Give only the number of lines in these records that contain the word "route".

==== Provided records ====

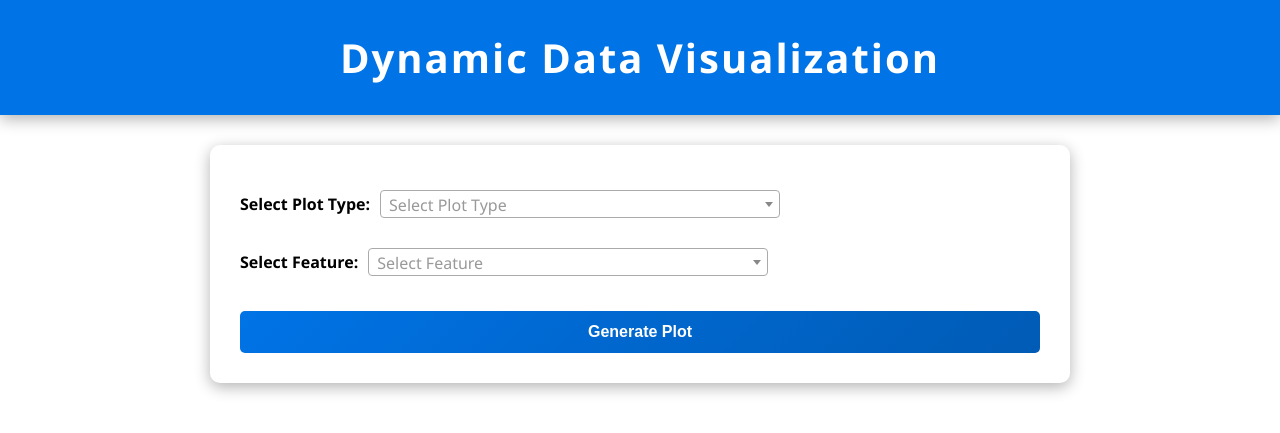
After one commit to vikasseervi/EAMCET-College-Predictor, a Flask app: page /visualization in a window 1280 px wide. The commit adds this page. Shown: the top 433 px of the page. Run offline with Flask 3, Linux system fonts and the light colour scheme; parts of the project's set-up code (start-up, migrations or seed data) failed here and were passed over; some libraries are stand-ins or nearby versions.

Commit message:
Plots updated

```diff
--- a/app.py
+++ b/app.py
@@ -1,4 +1,4 @@
-from flask import Flask, render_template, request, jsonify
+from flask import Flask, render_template, request, jsonify, send_from_directory
 import pandas as pd
 import numpy as np
 from data_loader import DataLoader
@@ -20,6 +20,10 @@ predictor = Predictor(trainer.model, feature_columns, college_dataset)
 
 @app.route('/')
 def home():
+    return (render_template('home.html'))
+
+@app.route('/predict')
+def predict():
     return render_template('form.html')
 
 @app.route('/results', methods=['POST'])
@@ -58,5 +62,54 @@ def get_options():
     }
     return jsonify(options)
 
+
+@app.route('/visualization')
+def visualization():
+    # columns = college_dataset.columns.tolist()
+    columns = ['gender', 'caste', 'branch_code', 'college_code', 'fee']
+    return render_template('visualization_form.html', columns=columns)
+
+@app.route('/visualize', methods=['POST'])
+def visualize():
+    visualizer = DataVisualizer()
+    columns = ['gender', 'caste', 'branch_code', 'college_code', 'fee']
+    plot_type = request.form['plot_type']
+    column = request.form.get('column')  # Relevant for category_distribution
+
+    try:
+        if plot_type == 'category_distribution':
+            if not column or column not in columns:
+                return "Invalid column for category distribution.", 400
+
+            filename = f'{column}_distribution.png'
+            visualizer.plot_category_distribution(college_dataset, column, filename)
+
+        elif plot_type == 'feature_vs_target':
+            feature_column = request.form.get('feature_column')
+            target_column = request.form.get('target_column')
+
+            if not feature_column or not target_column:
+                return "Feature and Target columns are required.", 400
+
+            # Validate columns against dataset
+            if feature_column not in college_dataset.columns or target_column not in college_dataset.columns:
+                return "Feature or Target column does not exist in the dataset.", 400
+
+            filename = f'{feature_column}_vs_{target_column}.png'
+            visualizer.plot_heatmap(college_dataset, feature_column, target_column, filename)
+
+        else:
+            return "Invalid plot type or parameters.", 400
+
+    except Exception as e:
+        return f"An error occurred while generating the plot: {str(e)}", 500
+
+    return render_template('visualization_form.html', columns=columns, plot_filename=filename)
+
+# Serve static files (plots)
+@app.route('/static/plots/<filename>')
+def serve_plot(filename):
+    return send_from_directory('static/plots', filename)
+
 if __name__ == '__main__':
     app.run(debug=True)
--- a/templates/form.html
+++ b/templates/form.html
@@ -58,7 +58,7 @@
       margin-top: 20px;
     }
     button:hover {
-      background-color: #45a049;
+      background-color: #005bb5;
     }
     .error {
       color: red;
@@ -68,10 +68,6 @@
   </style>
 </head>
 <body>
-<div class="header">
-  <h1>College Predictor</h1>
-  <p>Find the best colleges based on your rank, gender, caste, and branch preference.</p>
-</div>
 
 <div class="content">
   <h1 style="color: black;">College Predictor Form</h1>
--- a/templates/results.html
+++ b/templates/results.html
@@ -91,6 +91,6 @@
     </tbody>
 
 </table>
-<a href="{{ url_for('home') }}" class="back-button">Back to Form</a>
+<a href="{{ url_for('predict') }}" class="back-button">Back to Form</a>
 </body>
 </html>
--- /dev/null
+++ b/templates/visualization_form.html
@@ -0,0 +1,270 @@
+<!DOCTYPE html>
+<html>
+<head>
+    <title>Dynamic Visualization</title>
+    <link href="https://cdn.jsdelivr.net/npm/select2@4.1.0-rc.0/dist/css/select2.min.css" rel="stylesheet" />
+    <style>
+        /* General Styles */
+        body {
+            font-family: 'Segoe UI', Tahoma, Geneva, Verdana, sans-serif;
+            margin: 0;
+            padding: 0;
+            color: black;
+        }
+
+        /* Header Styles */
+        .header {
+            background: #0073e6;
+            color: white;
+            padding: 30px 20px;
+            text-align: center;
+            box-shadow: 0 4px 15px rgba(0, 0, 0, 0.3);
+        }
+
+        .header h1 {
+            margin: 0;
+            font-size: 2.5rem;
+            font-weight: 700;
+            letter-spacing: 2px;
+        }
+
+        /* Content Styles */
+        .content {
+            padding: 30px;
+            max-width: 800px;
+            margin: 30px auto;
+            background: rgba(255, 255, 255, 0.1);
+            border-radius: 10px;
+            box-shadow: 0 4px 15px rgba(0, 0, 0, 0.3);
+            backdrop-filter: blur(10px);
+        }
+
+        /* Form Styles */
+        form {
+            display: flex;
+            flex-direction: column;
+        }
+
+        /* Horizontal Layout for Label and Dropdown */
+        .form-group {
+            display: flex;
+            align-items: center; /* Vertically center align label and dropdown */
+            gap: 10px; /* Space between label and dropdown */
+            margin-top: 15px;
+            margin-bottom: 15px;
+        }
+
+        label {
+            font-weight: bold;
+            white-space: nowrap; /* Prevent label from wrapping */
+        }
+
+        select, button {
+            padding: 12px;
+            border: 1px solid rgba(255, 255, 255, 0.3);
+            border-radius: 5px;
+            font-size: 1em;
+            background: rgba(255, 255, 255, 0.1);
+            color: black; /* Changed to black for better visibility */
+            transition: border-color 0.3s, background 0.3s;
+        }
+
+        select:focus, button:focus {
+            outline: none;
+            border-color: #0073e6;
+            background: rgba(255, 255, 255, 0.2);
+        }
+
+        button {
+            background: linear-gradient(135deg, #0073e6, #005bb5);
+            color: white;
+            border: none;
+            cursor: pointer;
+            margin-top: 20px;
+            font-weight: bold;
+            transition: transform 0.3s, box-shadow 0.3s;
+        }
+
+        button:hover {
+            background: linear-gradient(135deg, #005bb5, #004494);
+            transform: translateY(-3px);
+            box-shadow: 0 4px 15px rgba(0, 0, 0, 0.3);
+        }
+
+        button:active {
+            transform: translateY(0);
+        }
+
+        /* Flex Container for Feature vs Target Dropdowns */
+        .flex-container {
+            display: flex;
+            gap: 10px; /* Space between dropdowns */
+        }
+
+        .flex-container > div {
+            flex: 1; /* Equal width for both dropdowns */
+        }
+
+        /* Increase width of Select2 dropdowns */
+        .select2-container {
+            width: 100% !important; /* Full width of the container */
+            max-width: 400px; /* Set a maximum width */
+        }
+
+        /* Image Styles */
+        img {
+            max-width: 100%;
+            height: auto;
+            display: block;
+            margin: 20px auto;
+            border-radius: 10px;
+            box-shadow: 0 4px 15px rgba(0, 0, 0, 0.3);
+        }
+
+        /* Responsive Design */
+        @media (max-width: 768px) {
+            .header h1 {
+                font-size: 2rem;
+            }
+
+            .content {
+                padding: 20px;
+                margin: 20px;
+            }
+
+            select, button {
+                padding: 10px;
+                font-size: 0.9em;
+            }
+
+            .flex-container {
+                flex-direction: column; /* Stack dropdowns vertically on small screens */
+            }
+
+            .form-group {
+                flex-direction: column; /* Stack label and dropdown vertically on small screens */
+                align-items: flex-start; /* Align items to the start */
+            }
+        }
+    </style>
+</head>
+<body>
+<!-- Header -->
+<div class="header">
+    <h1>Dynamic Data Visualization</h1>
+</div>
+
+<!-- Content -->
+<div class="content">
+    <form id="visualization-form" action="/visualize" method="post">
+        <!-- Plot Type Selection -->
+        <div class="form-group">
+            <label for="plot_type">Select Plot Type:</label>
+            <select id="plot_type" name="plot_type" required>
+                <option value="" disabled selected>Select Plot Type</option>
+                <option value="category_distribution">Category Distribution</option>
+                <option value="feature_vs_target">Feature vs Target</option>
+            </select>
+        </div>
+
+        <!-- Column Selection -->
+        <div id="column_selection" class="form-group">
+            <label for="column">Select Feature:</label>
+            <select id="column" name="column" required>
+            <option value="" disabled selected>Select Feature</option>
+                {% for column in columns %}
+                <option value="{{ column }}">{{ column }}</option>
+                {% endfor %}
+            </select>
+        </div>
+
+        <!-- Feature vs Target Dropdowns -->
+        <div id="feature_vs_target_selection" style="display: none;">
+            <div class="flex-container">
+                <div class="form-group">
+                    <label for="feature_column">Select Feature Column:</label>
+                    <select id="feature_column" name="feature_column" required>
+                        <option value="" disabled selected>Select Feature Column</option>
+                        {% for column in columns %}
+                        <option value="{{ column }}">{{ column }}</option>
+                        {% endfor %}
+                    </select>
+                </div>
+                <div class="form-group">
+                    <label for="target_column">Select Target Column:</label>
+                    <select id="target_column" name="target_column" required>
+                    <option value="" disabled selected>Select Target Column</option>
+                        {% for column in columns %}
+                        <option value="{{ column }}">{{ column }}</option>
+                        {% endfor %}
+                    </select>
+                </div>
+            </div>
+        </div>
+
+        <button type="submit">Generate Plot</button>
+    </form>
+
+    {% if plot_filename %}
+    <h2>Generated Plot</h2>
+    <img src="{{ url_for('serve_plot', filename=plot_filename) }}" alt="Plot">
+    {% endif %}
+</div>
+
+<!-- jQuery -->
+<script src="https://code.jquery.com/jquery-3.6.0.min.js"></script>
+<!-- Select2 JS -->
+<script src="https://cdn.jsdelivr.net/npm/select2@4.1.0-rc.0/dist/js/select2.min.js"></script>
+<script>
+    $(document).ready(function() {
+    // Initialize Select2 dropdowns
+    $('#plot_type').select2({
+        width: '100%', // Full width of the container
+        placeholder: 'Select Plot Type' // Placeholder for plot type dropdown
+    });
+    $('#column').select2({
+        width: '100%', // Full width of the container
+        placeholder: 'Select Feature' // Placeholder for feature dropdown
+    });
+    $('#feature_column').select2({
+        width: '100%', // Full width of the container
+        placeholder: 'Select Feature Column' // Placeholder for feature column dropdown
+    });
+    $('#target_column').select2({
+        width: '100%', // Full width of the container
+        placeholder: 'Select Target Column' // Placeholder for target column dropdown
+    });
+
+    // Show/hide dropdowns based on plot type
+    $('#plot_type').change(function() {
+        if ($(this).val() === 'feature_vs_target') {
+            $('#column_selection').hide(); // Hide column dropdown
+            $('#column').prop('required', false); // Remove required
+            $('#feature_vs_target_selection').show(); // Show feature vs target
+            $('#feature_column, #target_column').prop('required', true); // Set required
+        } else {
+            $('#column_selection').show(); // Show column dropdown
+            $('#column').prop('required', true); // Set required
+            $('#feature_vs_target_selection').hide(); // Hide feature vs target
+            $('#feature_column, #target_column').prop('required', false); // Remove required
+        }
+    });
+
+
+    // Debugging: Log form data before submission
+    $('#visualization-form').on('submit', function(event) {
+        event.preventDefault(); // Prevent default form submission for debugging
+
+        // Log form data
+        const formData = new FormData(this);
+        for (const [key, value] of formData.entries()) {
+            console.log(`${key}: ${value}`);
+        }
+
+        // Submit the form programmatically
+        this.submit();
+    });
+});
+</script>
+</body>
+</html>
```
Also changed, not shown: data_visualizer.py (+65 -10 lines), main.py (+29 -28 lines), templates/home.html (added, +177 -0 lines), static/pics/analytics-dashboard.jpg (added), static/pics/college-building.jpg (added), 1 other file.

====

**Your solution:** 6